*** DATA UNDER STUDY Section Begins ***
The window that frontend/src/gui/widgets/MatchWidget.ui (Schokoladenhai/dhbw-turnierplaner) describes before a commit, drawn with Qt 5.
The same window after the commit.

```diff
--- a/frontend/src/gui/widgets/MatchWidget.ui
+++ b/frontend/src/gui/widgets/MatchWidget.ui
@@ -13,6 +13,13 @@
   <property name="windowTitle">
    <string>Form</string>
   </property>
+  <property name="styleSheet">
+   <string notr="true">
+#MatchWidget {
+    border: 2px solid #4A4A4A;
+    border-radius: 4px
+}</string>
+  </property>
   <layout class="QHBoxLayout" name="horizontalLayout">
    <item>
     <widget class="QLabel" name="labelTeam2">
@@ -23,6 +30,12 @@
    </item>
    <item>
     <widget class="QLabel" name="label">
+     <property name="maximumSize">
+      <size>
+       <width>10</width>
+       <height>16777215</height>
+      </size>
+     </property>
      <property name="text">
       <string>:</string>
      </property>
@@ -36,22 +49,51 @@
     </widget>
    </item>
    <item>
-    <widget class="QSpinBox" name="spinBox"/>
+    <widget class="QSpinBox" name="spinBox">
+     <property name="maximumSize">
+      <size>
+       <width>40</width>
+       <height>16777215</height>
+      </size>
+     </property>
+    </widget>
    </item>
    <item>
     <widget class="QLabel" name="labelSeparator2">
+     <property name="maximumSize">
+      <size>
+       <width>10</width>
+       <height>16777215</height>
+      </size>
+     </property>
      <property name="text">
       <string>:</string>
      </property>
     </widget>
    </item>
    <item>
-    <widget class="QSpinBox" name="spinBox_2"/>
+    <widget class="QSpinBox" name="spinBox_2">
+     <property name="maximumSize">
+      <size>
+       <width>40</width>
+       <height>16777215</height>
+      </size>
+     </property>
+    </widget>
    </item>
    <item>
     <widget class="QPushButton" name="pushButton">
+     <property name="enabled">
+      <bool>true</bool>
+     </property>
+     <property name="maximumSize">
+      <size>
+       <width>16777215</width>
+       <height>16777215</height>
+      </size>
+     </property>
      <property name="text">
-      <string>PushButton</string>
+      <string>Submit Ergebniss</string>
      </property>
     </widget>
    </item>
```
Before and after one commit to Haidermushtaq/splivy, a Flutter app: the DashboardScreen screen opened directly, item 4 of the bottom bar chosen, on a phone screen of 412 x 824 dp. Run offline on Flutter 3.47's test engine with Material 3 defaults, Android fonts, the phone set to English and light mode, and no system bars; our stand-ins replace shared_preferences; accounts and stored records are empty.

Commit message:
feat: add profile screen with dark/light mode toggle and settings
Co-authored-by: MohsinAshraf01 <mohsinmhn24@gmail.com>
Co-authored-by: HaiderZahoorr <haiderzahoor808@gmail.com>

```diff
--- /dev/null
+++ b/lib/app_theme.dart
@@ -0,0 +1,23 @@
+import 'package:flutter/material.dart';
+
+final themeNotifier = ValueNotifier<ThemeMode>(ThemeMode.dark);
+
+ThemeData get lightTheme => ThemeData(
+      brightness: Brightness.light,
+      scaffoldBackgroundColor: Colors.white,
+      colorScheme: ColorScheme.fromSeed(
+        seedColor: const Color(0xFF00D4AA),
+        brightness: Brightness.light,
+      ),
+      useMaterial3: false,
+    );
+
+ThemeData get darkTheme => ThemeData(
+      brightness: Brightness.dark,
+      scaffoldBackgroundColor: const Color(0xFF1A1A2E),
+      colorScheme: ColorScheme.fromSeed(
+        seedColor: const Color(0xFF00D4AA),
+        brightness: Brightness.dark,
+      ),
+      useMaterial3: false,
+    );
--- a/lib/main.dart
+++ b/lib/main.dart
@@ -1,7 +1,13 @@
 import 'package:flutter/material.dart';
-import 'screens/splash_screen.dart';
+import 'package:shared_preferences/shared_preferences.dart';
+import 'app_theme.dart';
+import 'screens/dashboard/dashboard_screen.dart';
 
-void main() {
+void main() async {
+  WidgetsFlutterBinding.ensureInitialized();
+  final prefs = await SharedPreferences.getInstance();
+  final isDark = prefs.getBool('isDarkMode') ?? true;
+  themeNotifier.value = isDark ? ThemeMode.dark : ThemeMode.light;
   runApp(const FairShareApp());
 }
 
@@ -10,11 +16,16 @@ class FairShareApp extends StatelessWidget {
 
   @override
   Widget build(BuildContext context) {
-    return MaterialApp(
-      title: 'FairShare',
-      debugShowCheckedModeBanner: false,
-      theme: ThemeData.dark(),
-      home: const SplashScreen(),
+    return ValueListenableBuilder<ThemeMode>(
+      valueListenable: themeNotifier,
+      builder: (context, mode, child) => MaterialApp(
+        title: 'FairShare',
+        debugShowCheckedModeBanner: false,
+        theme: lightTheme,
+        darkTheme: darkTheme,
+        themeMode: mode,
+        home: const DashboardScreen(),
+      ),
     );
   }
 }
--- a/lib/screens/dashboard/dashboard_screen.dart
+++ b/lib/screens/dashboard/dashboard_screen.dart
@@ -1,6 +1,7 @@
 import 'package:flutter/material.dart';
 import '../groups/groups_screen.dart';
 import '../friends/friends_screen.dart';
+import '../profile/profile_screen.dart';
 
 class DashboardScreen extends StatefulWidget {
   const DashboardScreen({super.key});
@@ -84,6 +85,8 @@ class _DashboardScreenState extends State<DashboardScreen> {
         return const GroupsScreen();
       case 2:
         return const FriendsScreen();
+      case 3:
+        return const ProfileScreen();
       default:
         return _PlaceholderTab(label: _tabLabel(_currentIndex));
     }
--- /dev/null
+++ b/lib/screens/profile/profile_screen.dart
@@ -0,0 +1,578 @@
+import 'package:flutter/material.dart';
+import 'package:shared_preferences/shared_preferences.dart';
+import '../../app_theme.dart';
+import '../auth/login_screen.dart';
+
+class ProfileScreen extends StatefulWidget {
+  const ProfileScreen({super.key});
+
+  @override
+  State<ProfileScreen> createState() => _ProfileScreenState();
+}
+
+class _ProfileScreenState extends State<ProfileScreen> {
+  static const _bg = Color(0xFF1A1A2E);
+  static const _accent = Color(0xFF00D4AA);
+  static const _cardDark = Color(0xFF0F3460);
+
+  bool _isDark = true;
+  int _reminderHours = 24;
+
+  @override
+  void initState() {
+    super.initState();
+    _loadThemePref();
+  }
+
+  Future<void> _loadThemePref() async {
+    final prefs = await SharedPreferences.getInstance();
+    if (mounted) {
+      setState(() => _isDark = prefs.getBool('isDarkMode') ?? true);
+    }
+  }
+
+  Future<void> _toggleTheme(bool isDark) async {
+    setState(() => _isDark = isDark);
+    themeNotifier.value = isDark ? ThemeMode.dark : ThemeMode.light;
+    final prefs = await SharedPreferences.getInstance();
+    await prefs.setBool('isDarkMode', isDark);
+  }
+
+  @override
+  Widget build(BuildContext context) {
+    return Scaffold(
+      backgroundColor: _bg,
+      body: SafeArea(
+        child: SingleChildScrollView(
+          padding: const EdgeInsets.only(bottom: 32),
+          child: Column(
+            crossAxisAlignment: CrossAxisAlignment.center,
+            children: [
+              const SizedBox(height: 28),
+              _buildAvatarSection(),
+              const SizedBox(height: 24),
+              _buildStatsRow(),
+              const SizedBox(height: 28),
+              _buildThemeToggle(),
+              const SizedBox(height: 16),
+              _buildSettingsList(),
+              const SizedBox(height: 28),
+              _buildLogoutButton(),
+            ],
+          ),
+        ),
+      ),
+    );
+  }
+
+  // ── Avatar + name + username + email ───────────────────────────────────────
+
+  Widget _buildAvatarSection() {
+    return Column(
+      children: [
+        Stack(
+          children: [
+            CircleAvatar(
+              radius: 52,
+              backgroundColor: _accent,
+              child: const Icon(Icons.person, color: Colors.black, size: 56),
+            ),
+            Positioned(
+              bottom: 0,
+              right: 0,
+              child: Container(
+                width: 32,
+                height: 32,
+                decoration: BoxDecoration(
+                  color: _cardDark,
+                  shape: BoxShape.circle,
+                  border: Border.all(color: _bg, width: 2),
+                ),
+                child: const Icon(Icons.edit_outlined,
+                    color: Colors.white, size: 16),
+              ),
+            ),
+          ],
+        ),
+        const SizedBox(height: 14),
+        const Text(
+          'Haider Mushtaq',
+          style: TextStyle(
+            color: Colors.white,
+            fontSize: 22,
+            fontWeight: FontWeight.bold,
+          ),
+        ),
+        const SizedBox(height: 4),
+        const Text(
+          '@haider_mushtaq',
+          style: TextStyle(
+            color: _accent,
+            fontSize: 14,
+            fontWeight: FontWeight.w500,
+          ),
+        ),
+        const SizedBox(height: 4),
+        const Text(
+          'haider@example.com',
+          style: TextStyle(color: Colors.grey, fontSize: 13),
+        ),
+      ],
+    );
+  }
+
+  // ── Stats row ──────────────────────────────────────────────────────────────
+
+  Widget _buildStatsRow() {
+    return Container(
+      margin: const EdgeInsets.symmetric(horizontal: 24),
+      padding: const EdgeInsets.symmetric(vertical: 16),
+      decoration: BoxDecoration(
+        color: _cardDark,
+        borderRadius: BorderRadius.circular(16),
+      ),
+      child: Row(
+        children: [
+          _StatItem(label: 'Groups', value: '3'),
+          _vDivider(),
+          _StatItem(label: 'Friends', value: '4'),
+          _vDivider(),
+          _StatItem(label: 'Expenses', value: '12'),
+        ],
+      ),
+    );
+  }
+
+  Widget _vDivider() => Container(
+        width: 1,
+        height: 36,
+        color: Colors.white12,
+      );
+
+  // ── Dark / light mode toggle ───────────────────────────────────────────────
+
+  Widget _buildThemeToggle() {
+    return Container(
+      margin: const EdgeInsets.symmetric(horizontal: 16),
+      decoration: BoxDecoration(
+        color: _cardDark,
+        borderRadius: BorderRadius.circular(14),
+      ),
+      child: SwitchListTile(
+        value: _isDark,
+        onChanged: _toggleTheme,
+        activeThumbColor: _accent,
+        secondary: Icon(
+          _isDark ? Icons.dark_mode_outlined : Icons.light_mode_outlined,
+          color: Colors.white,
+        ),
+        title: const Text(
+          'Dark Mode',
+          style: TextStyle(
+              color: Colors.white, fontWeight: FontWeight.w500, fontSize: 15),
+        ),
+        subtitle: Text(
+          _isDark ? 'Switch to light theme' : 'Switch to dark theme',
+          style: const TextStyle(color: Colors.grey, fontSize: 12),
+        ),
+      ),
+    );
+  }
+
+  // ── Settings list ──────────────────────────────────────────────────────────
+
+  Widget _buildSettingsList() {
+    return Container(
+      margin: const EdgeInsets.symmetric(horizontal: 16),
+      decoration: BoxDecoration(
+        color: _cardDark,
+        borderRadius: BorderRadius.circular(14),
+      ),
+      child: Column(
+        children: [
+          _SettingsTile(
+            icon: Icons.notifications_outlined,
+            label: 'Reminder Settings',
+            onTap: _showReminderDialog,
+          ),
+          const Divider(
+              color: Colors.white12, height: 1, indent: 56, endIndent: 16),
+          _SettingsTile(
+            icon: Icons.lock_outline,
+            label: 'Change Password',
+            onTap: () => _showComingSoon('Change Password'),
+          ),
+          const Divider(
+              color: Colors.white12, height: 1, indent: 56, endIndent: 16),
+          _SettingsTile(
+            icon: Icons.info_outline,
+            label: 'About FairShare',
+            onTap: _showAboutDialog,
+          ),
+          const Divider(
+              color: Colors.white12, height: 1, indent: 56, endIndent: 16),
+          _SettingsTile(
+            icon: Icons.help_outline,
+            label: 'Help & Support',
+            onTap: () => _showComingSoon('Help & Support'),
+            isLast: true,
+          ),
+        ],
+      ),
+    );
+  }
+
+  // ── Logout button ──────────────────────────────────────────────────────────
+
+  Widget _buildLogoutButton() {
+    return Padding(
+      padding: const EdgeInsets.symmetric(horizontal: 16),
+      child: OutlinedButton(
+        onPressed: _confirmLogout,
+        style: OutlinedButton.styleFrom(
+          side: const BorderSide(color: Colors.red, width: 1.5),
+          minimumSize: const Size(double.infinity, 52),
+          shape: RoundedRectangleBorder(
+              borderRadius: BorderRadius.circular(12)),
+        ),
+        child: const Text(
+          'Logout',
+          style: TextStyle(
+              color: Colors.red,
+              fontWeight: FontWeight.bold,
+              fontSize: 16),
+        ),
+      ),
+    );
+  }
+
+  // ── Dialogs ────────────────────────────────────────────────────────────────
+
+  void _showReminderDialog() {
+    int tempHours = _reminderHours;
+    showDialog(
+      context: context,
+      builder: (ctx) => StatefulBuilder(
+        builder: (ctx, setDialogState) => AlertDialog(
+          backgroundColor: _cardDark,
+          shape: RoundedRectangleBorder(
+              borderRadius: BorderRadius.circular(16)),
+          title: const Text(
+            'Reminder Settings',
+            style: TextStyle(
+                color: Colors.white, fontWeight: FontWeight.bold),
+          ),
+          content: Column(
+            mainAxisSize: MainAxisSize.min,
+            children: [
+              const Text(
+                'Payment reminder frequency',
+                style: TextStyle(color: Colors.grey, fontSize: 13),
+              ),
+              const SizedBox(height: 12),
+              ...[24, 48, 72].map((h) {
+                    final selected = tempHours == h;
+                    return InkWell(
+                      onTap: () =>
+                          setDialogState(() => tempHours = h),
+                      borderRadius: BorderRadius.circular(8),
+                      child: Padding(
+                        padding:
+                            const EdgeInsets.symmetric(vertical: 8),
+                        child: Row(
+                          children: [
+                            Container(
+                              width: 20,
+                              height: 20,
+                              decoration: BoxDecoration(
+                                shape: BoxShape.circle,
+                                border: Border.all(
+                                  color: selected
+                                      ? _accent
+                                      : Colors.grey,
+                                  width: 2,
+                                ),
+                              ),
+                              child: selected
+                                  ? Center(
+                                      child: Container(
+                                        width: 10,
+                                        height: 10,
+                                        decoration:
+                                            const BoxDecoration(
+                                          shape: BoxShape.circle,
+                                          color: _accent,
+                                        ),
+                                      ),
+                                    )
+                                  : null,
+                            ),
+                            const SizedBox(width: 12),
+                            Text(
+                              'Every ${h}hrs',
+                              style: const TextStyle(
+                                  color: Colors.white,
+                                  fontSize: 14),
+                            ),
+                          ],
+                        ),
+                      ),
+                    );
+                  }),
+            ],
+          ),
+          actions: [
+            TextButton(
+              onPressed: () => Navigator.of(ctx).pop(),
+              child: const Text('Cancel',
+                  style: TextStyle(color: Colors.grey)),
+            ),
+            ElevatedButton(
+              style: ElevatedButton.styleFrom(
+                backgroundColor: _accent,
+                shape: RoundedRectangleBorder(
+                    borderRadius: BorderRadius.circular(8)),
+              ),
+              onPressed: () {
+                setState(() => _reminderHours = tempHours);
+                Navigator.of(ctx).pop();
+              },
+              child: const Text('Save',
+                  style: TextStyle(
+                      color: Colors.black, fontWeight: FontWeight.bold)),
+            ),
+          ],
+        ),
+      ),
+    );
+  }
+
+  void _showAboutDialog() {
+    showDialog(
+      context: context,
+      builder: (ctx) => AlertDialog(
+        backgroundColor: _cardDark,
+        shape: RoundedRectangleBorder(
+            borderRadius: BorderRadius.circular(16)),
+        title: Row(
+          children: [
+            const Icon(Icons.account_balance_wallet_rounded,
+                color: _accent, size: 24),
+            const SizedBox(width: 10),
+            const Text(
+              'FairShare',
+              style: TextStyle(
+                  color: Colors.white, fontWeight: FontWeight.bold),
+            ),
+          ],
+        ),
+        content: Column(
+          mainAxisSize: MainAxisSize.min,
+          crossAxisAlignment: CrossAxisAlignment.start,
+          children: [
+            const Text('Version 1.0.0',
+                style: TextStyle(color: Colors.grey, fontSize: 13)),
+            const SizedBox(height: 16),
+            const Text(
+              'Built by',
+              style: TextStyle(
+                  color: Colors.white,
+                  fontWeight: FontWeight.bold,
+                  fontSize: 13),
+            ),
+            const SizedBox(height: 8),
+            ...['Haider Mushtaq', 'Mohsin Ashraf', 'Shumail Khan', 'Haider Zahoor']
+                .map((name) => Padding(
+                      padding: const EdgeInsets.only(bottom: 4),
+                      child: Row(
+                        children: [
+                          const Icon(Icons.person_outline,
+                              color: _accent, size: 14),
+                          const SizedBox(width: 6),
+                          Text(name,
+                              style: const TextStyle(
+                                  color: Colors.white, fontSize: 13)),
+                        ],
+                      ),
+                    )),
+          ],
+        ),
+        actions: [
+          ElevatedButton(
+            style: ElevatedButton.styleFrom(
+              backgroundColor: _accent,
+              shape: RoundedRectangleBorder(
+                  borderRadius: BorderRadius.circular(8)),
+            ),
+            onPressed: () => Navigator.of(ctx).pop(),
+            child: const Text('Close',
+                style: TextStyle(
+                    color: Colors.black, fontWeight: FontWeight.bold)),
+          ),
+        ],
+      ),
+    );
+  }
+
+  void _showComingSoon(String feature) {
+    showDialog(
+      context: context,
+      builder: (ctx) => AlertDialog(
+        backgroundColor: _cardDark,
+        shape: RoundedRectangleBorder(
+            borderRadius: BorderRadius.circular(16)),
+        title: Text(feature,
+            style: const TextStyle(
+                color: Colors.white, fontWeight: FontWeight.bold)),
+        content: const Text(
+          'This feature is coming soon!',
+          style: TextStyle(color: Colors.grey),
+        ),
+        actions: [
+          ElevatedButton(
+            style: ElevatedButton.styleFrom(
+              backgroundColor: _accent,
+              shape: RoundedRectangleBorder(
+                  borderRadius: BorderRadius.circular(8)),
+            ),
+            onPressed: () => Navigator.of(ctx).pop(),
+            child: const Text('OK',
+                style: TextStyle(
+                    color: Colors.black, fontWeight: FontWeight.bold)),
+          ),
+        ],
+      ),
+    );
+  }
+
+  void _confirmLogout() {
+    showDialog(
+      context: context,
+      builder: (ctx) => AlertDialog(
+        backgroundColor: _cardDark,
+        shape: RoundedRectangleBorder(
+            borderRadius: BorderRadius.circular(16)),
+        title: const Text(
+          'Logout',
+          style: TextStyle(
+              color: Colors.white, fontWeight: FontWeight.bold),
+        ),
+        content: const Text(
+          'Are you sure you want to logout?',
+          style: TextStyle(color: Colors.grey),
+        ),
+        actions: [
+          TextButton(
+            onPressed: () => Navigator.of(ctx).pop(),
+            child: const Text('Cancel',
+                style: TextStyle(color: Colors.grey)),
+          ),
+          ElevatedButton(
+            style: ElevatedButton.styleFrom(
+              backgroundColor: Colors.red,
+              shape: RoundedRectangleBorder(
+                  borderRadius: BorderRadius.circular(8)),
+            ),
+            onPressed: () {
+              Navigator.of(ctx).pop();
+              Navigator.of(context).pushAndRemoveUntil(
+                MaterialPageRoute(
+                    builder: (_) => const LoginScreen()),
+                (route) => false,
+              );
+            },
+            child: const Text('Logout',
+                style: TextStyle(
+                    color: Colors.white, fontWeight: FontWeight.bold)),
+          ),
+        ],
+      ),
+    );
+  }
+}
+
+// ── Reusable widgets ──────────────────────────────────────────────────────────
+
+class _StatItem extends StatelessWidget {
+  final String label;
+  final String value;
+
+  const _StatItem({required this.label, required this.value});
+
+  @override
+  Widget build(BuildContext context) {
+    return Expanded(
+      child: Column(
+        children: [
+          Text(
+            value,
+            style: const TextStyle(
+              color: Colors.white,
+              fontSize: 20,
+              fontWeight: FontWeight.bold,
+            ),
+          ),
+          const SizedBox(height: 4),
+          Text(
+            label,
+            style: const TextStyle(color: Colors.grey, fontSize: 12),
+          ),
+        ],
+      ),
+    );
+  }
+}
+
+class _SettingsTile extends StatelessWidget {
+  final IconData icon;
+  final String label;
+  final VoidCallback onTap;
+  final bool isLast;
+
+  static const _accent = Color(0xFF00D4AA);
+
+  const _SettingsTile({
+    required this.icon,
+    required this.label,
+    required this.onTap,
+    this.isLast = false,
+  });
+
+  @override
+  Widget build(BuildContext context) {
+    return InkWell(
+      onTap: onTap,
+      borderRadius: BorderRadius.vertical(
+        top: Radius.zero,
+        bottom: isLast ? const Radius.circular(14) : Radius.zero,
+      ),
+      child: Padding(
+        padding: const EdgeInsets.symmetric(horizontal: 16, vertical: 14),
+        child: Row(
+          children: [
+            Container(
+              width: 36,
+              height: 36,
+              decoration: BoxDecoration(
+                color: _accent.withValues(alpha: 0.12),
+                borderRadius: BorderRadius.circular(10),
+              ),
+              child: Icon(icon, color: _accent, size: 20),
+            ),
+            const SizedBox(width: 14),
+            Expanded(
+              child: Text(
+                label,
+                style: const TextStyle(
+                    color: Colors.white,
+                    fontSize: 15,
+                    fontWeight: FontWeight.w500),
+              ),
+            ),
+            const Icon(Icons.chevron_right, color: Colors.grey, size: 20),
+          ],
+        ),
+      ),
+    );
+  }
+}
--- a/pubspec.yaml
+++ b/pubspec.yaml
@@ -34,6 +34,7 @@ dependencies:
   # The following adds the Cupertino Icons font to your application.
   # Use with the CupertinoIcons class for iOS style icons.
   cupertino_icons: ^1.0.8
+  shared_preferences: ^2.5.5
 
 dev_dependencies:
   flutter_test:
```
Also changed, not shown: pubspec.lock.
*** DATA UNDER STUDY Section Ends ***
**WHAT THE TASK REQUIRES**
Show, from the entries above, every line that includes the string "onTap".

**EXPECTED ANSWER**
+            onTap: _showReminderDialog,
+            onTap: () => _showComingSoon('Change Password'),
+            onTap: _showAboutDialog,
+            onTap: () => _showComingSoon('Help & Support'),
+                      onTap: () =>
+  final VoidCallback onTap;
+    required this.onTap,
+      onTap: onTap,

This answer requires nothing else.